◆ **AIM OF THE EXERCISE**
After finding the line with "divergence policy, the" in the entries below, retype exactly each line from there through the line with "PR gate, keep", including that final line.

___ DATA TO EXAMINE ___

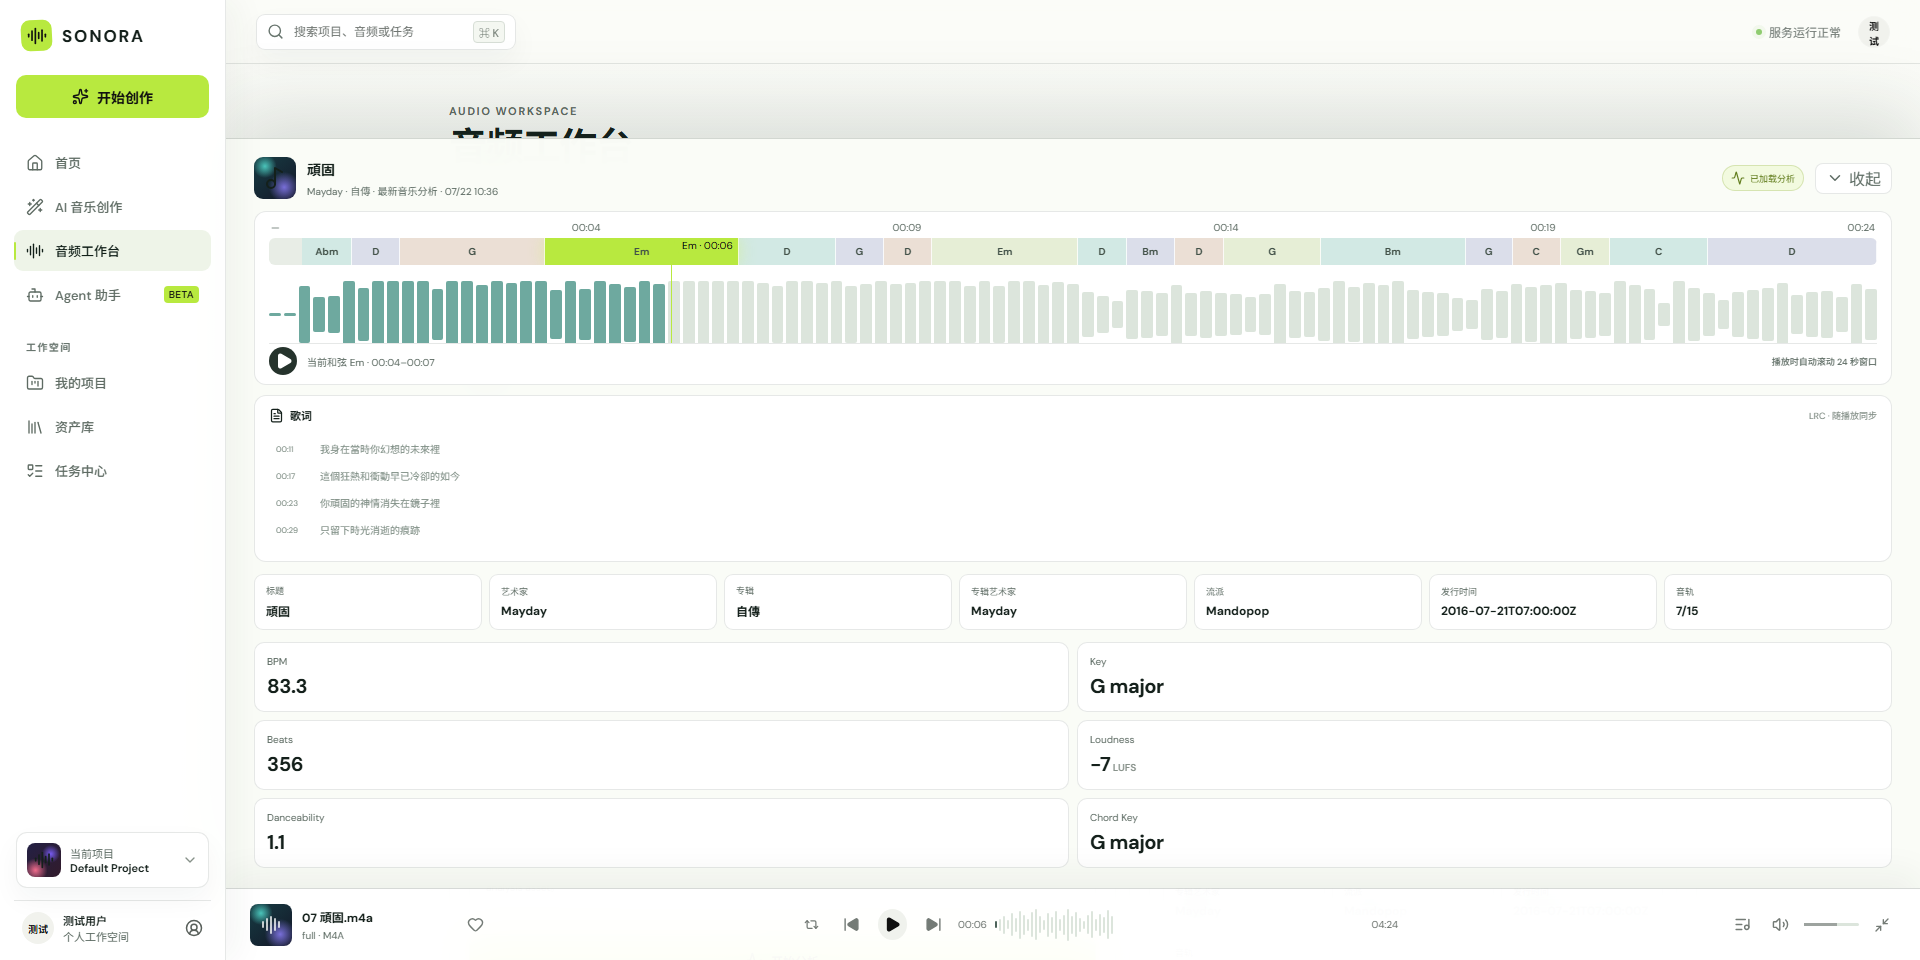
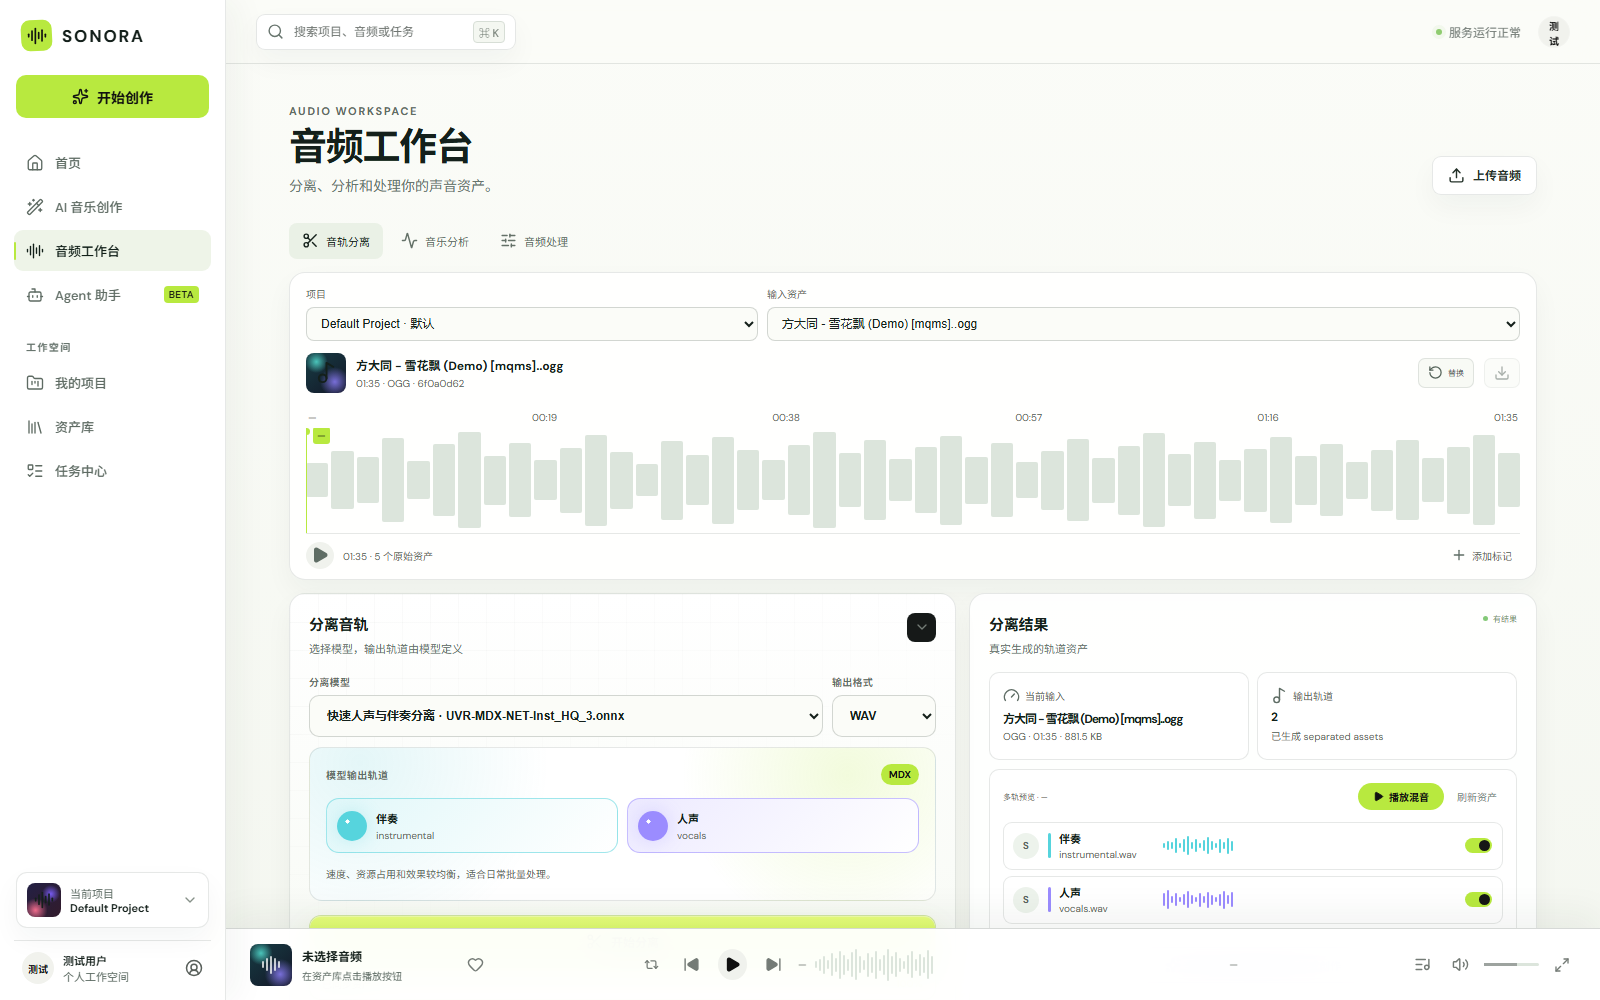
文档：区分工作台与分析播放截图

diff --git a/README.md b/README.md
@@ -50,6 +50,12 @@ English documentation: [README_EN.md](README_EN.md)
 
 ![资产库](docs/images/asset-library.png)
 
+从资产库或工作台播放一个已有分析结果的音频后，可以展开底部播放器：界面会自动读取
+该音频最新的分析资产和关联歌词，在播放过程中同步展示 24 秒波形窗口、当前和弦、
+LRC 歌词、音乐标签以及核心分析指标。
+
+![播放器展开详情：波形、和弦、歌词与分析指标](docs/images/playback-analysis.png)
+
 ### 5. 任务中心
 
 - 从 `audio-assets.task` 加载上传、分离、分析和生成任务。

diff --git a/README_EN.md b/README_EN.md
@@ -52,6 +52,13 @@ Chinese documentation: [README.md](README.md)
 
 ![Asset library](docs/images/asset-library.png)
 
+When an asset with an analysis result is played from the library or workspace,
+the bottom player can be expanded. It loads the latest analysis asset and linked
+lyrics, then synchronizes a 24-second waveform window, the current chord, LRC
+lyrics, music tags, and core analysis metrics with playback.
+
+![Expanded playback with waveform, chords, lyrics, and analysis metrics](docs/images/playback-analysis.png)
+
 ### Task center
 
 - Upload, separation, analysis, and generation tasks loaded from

___
___ DATA TO EXAMINE ___

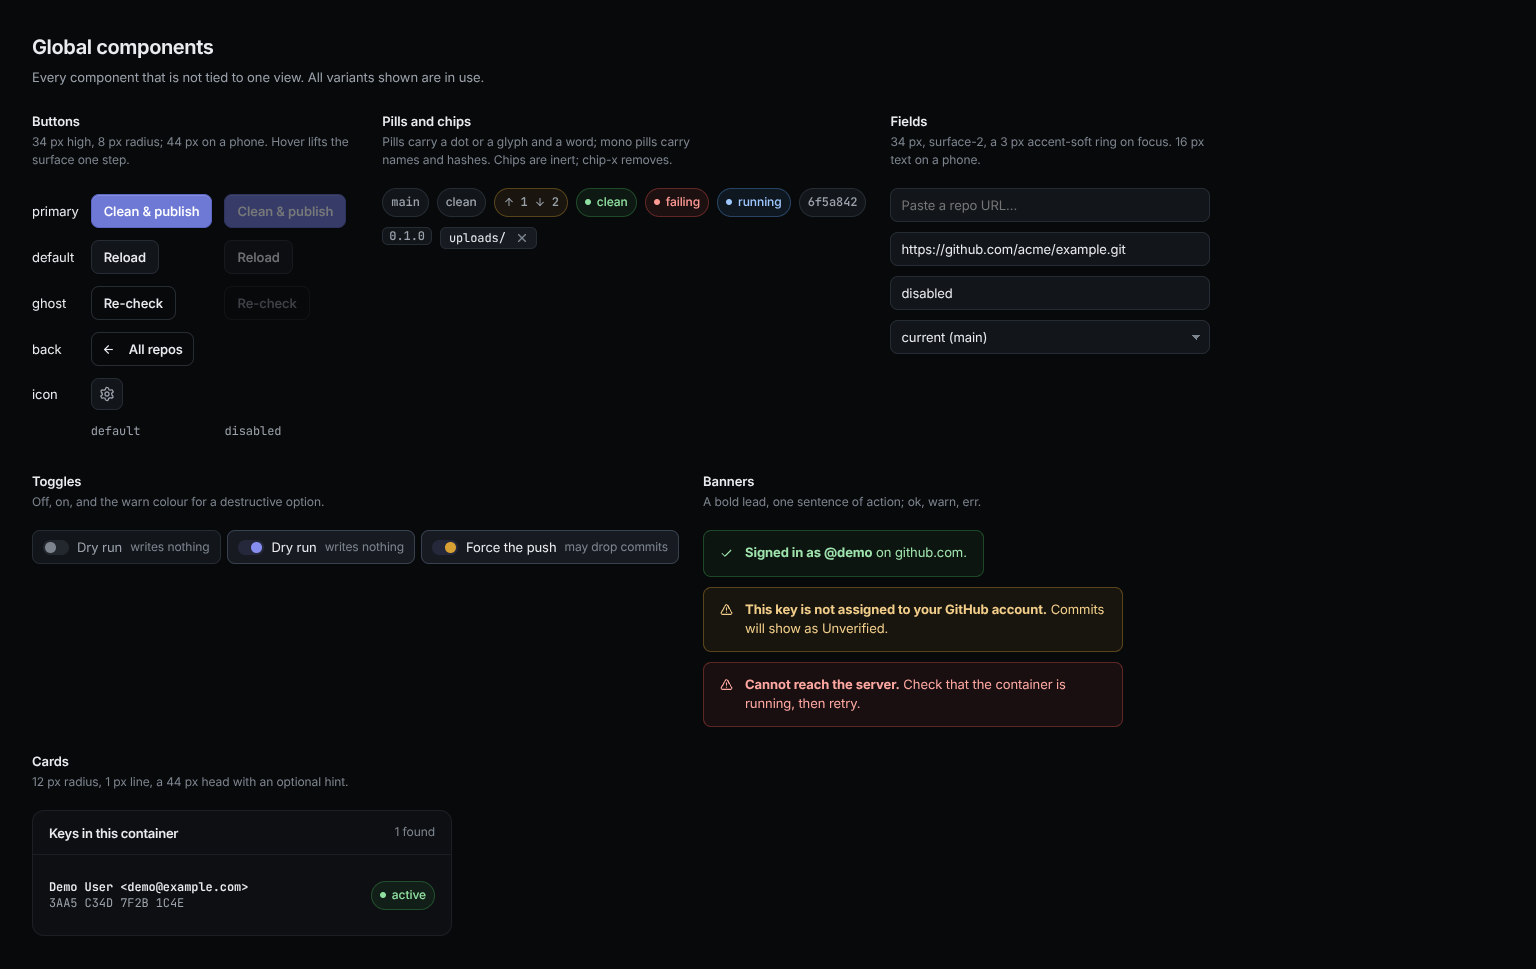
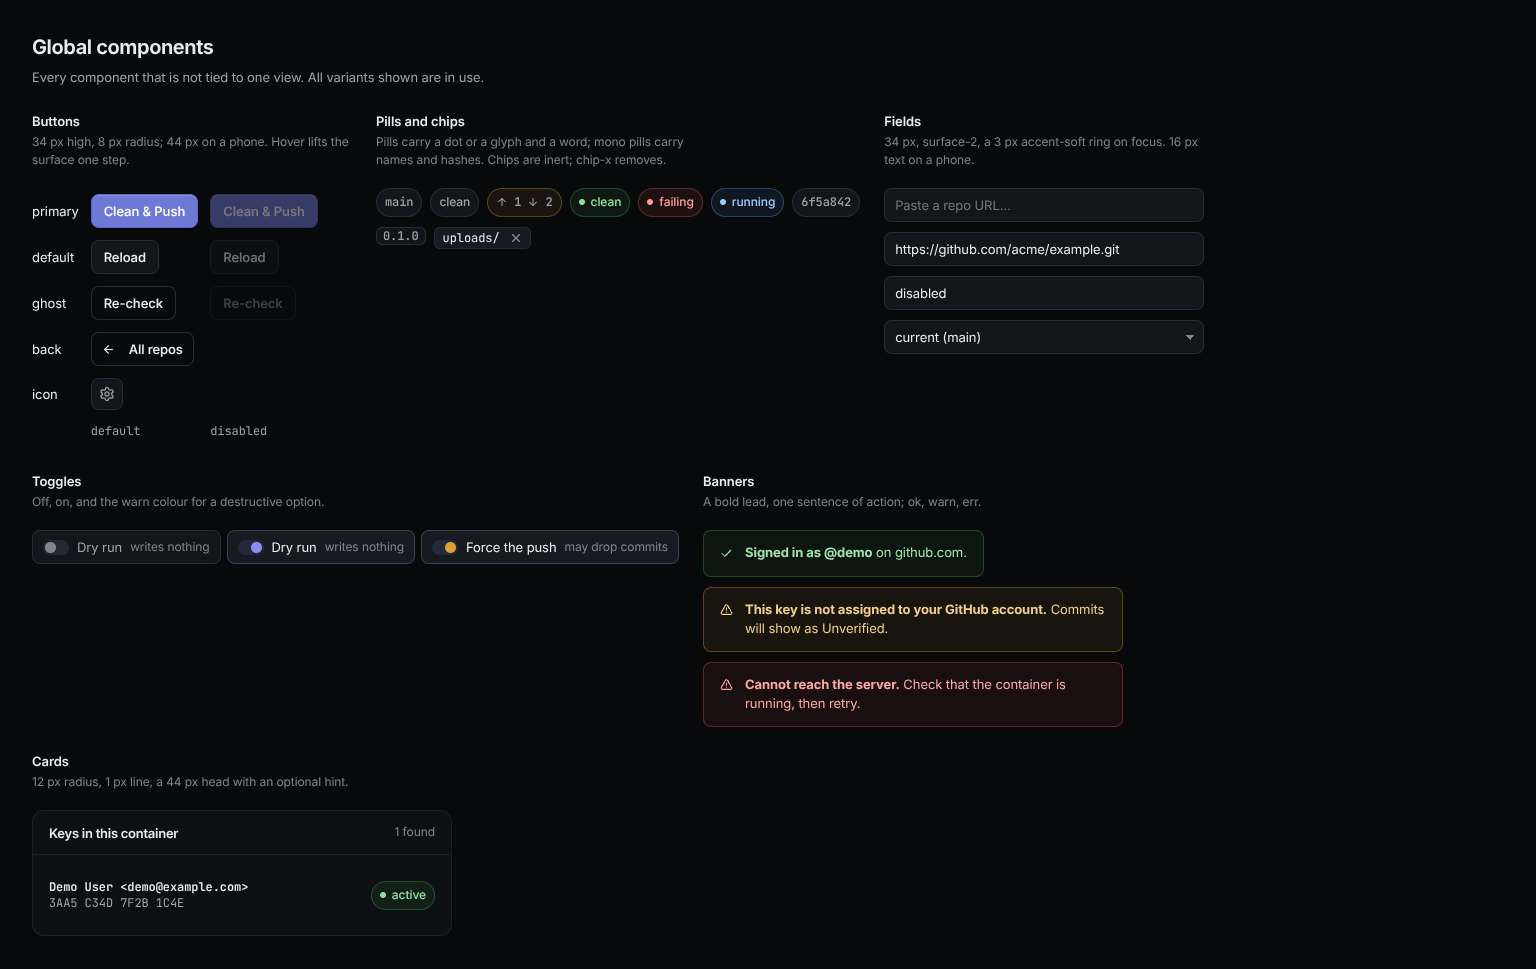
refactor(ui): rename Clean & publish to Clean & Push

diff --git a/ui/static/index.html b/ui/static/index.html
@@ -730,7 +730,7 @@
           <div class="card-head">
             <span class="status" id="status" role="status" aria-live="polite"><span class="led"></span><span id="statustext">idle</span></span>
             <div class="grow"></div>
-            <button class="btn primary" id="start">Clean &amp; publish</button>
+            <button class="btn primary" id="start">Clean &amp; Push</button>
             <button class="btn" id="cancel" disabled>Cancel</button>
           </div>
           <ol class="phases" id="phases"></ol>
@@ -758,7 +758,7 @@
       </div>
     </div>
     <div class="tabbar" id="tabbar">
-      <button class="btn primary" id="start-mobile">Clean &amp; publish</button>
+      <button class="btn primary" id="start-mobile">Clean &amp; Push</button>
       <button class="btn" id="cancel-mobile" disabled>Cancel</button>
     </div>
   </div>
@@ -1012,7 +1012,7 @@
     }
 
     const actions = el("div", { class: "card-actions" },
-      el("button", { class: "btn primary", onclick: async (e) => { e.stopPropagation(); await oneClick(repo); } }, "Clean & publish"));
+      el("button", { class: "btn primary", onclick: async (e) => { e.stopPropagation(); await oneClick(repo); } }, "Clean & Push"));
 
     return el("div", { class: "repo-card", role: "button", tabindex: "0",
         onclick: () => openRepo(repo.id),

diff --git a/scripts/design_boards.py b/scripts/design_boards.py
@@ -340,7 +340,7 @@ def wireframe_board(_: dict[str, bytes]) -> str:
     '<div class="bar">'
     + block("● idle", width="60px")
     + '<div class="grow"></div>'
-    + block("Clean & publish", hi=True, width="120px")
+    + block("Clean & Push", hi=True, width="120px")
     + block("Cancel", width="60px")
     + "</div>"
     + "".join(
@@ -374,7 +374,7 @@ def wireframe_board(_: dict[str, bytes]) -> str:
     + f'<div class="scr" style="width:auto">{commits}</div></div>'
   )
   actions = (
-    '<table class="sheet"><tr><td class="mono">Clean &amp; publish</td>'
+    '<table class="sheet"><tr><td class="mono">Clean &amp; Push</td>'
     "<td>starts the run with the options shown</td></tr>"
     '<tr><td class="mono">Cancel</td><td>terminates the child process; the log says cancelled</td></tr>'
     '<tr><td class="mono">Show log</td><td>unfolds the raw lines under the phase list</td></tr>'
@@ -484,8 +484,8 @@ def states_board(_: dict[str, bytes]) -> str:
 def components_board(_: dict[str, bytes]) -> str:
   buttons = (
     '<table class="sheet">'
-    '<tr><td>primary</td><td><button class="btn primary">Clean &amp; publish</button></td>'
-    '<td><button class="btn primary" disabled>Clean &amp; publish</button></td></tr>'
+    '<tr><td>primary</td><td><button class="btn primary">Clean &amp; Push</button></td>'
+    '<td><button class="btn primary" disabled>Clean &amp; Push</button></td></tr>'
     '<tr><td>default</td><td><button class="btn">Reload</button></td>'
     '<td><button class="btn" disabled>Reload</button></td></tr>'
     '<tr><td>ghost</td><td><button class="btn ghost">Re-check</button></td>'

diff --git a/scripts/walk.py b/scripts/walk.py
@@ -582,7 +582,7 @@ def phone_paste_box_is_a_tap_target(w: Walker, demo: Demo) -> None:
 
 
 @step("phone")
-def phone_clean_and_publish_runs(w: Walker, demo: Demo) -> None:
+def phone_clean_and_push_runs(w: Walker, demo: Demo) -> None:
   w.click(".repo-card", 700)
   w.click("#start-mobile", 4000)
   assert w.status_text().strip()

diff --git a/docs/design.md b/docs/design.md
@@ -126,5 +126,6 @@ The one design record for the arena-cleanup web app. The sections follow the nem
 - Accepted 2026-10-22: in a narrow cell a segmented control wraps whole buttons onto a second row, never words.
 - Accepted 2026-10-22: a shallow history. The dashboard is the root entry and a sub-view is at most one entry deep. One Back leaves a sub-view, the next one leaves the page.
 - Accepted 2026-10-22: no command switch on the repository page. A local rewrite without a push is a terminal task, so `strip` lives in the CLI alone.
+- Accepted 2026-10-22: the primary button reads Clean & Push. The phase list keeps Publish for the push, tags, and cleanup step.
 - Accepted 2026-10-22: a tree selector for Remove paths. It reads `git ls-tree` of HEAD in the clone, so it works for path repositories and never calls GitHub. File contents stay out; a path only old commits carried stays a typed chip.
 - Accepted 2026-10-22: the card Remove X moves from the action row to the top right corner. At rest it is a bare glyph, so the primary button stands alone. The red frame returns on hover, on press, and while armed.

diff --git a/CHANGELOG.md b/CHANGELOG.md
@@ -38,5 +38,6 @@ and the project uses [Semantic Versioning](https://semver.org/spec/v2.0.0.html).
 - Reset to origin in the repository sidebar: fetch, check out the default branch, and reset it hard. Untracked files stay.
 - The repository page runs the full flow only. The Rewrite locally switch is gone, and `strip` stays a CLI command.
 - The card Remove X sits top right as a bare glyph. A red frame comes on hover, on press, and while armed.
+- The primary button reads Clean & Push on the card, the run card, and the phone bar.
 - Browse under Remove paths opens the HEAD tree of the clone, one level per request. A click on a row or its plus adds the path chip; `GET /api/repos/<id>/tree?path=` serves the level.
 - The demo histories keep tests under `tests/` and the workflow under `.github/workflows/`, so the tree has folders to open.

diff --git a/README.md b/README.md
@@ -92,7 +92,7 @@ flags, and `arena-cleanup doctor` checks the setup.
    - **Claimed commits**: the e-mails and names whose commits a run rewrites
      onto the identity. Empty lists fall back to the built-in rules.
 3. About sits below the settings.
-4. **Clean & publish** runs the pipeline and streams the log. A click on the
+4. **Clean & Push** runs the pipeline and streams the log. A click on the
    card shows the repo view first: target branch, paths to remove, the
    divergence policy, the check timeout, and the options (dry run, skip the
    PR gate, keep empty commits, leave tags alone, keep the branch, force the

___

◆ **SOLVED PROBLEM**
    divergence policy, the check timeout, and the options (dry run, skip the
    PR gate, keep empty commits, leave tags alone, keep the branch, force the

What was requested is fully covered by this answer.